(Provided material)
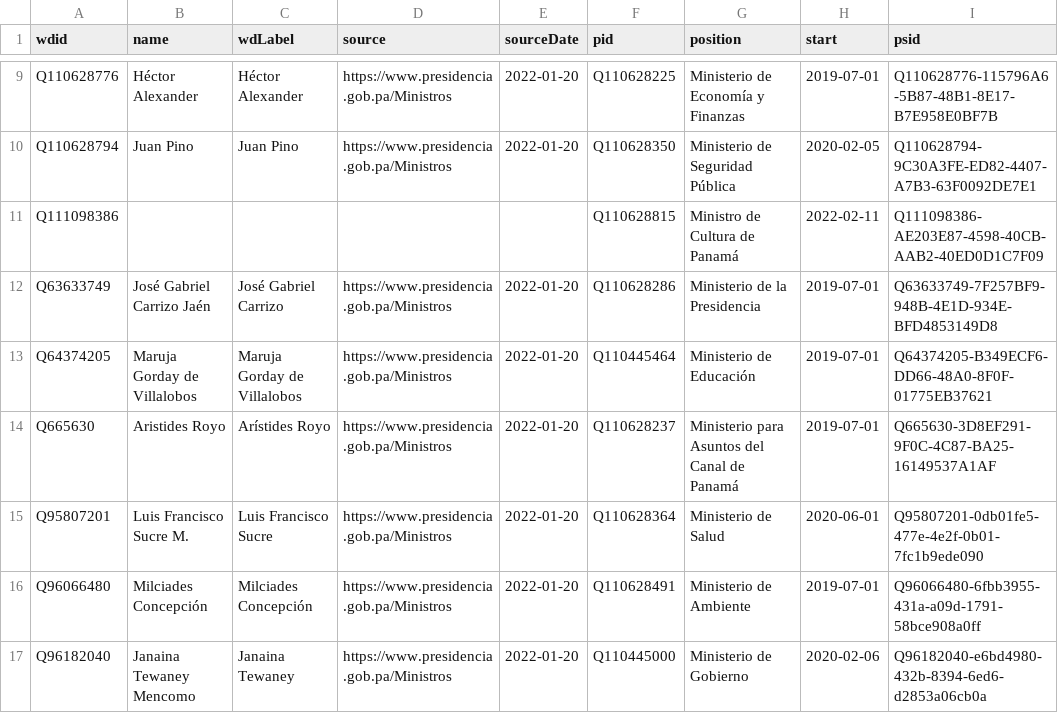
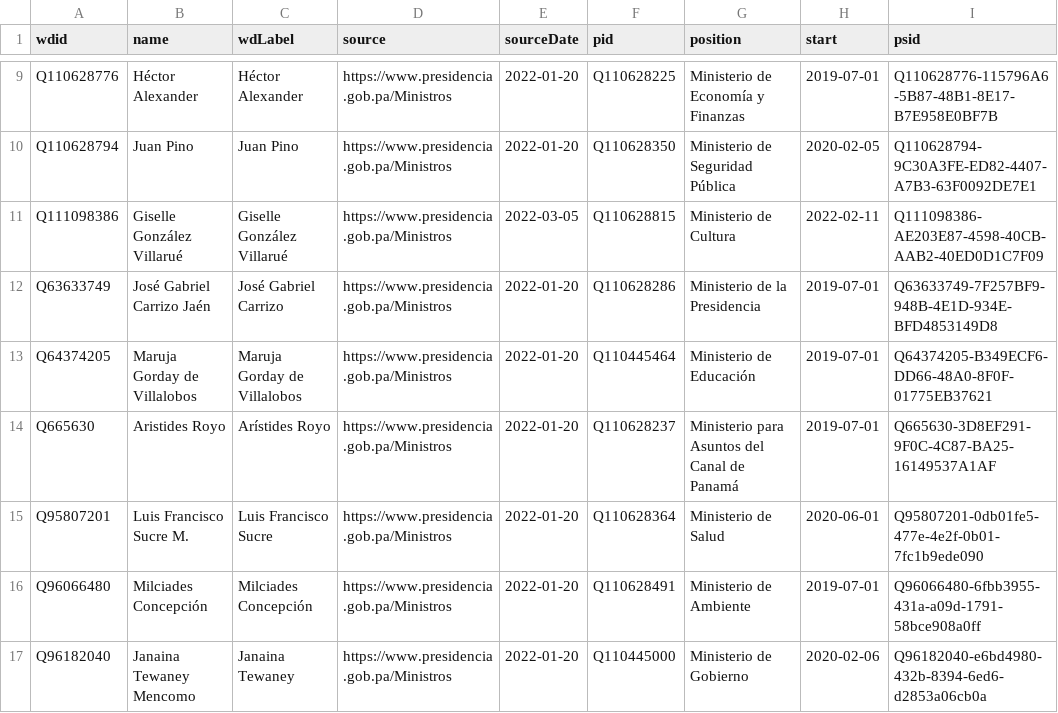
Before and after one commit to every-politician-scrapers/panama-ministers, a CSV file: sources/official/wikidata.csv, drawn as a sheet; only a part is shown, gaps mark what is left out.

Commit message:
Compare external sources to Wikidata

```diff
--- a/sources/official/wikidata.csv
+++ b/sources/official/wikidata.csv
@@ -10,3 +10,3 @@ Q110628776,Héctor Alexander,Héctor Alexander,https://www.presidencia.gob.pa/Mi
 Q110628794,Juan Pino,Juan Pino,https://www.presidencia.gob.pa/Ministros,2022-01-20,Q110628350,Ministerio de Seguridad Pública,2020-02-05,Q110628794-9C30A3FE-ED82-4407-A7B3-63F0092DE7E1
-Q111098386,,,,,Q110628815,Ministro de Cultura de Panamá,2022-02-11,Q111098386-AE203E87-4598-40CB-AAB2-40ED0D1C7F09
+Q111098386,Giselle González Villarué,Giselle González Villarué,https://www.presidencia.gob.pa/Ministros,2022-03-05,Q110628815,Ministerio de Cultura,2022-02-11,Q111098386-AE203E87-4598-40CB-AAB2-40ED0D1C7F09
 Q63633749,José Gabriel Carrizo Jaén,José Gabriel Carrizo,https://www.presidencia.gob.pa/Ministros,2022-01-20,Q110628286,Ministerio de la Presidencia,2019-07-01,Q63633749-7F257BF9-948B-4E1D-934E-BFD4853149D8
```
Also changed, not shown: sources/official/diff.csv.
(End Provided material)
#### [Exercise prompt]
All entries must come back exactly as written, though without their pictures.

#### [Task solution]
Before and after one commit to every-politician-scrapers/panama-ministers, a CSV file: sources/official/wikidata.csv, drawn as a sheet; only a part is shown, gaps mark what is left out.

Commit message:
Compare external sources to Wikidata

```diff
--- a/sources/official/wikidata.csv
+++ b/sources/official/wikidata.csv
@@ -10,3 +10,3 @@ Q110628776,Héctor Alexander,Héctor Alexander,https://www.presidencia.gob.pa/Mi
 Q110628794,Juan Pino,Juan Pino,https://www.presidencia.gob.pa/Ministros,2022-01-20,Q110628350,Ministerio de Seguridad Pública,2020-02-05,Q110628794-9C30A3FE-ED82-4407-A7B3-63F0092DE7E1
-Q111098386,,,,,Q110628815,Ministro de Cultura de Panamá,2022-02-11,Q111098386-AE203E87-4598-40CB-AAB2-40ED0D1C7F09
+Q111098386,Giselle González Villarué,Giselle González Villarué,https://www.presidencia.gob.pa/Ministros,2022-03-05,Q110628815,Ministerio de Cultura,2022-02-11,Q111098386-AE203E87-4598-40CB-AAB2-40ED0D1C7F09
 Q63633749,José Gabriel Carrizo Jaén,José Gabriel Carrizo,https://www.presidencia.gob.pa/Ministros,2022-01-20,Q110628286,Ministerio de la Presidencia,2019-07-01,Q63633749-7F257BF9-948B-4E1D-934E-BFD4853149D8
```
Also changed, not shown: sources/official/diff.csv.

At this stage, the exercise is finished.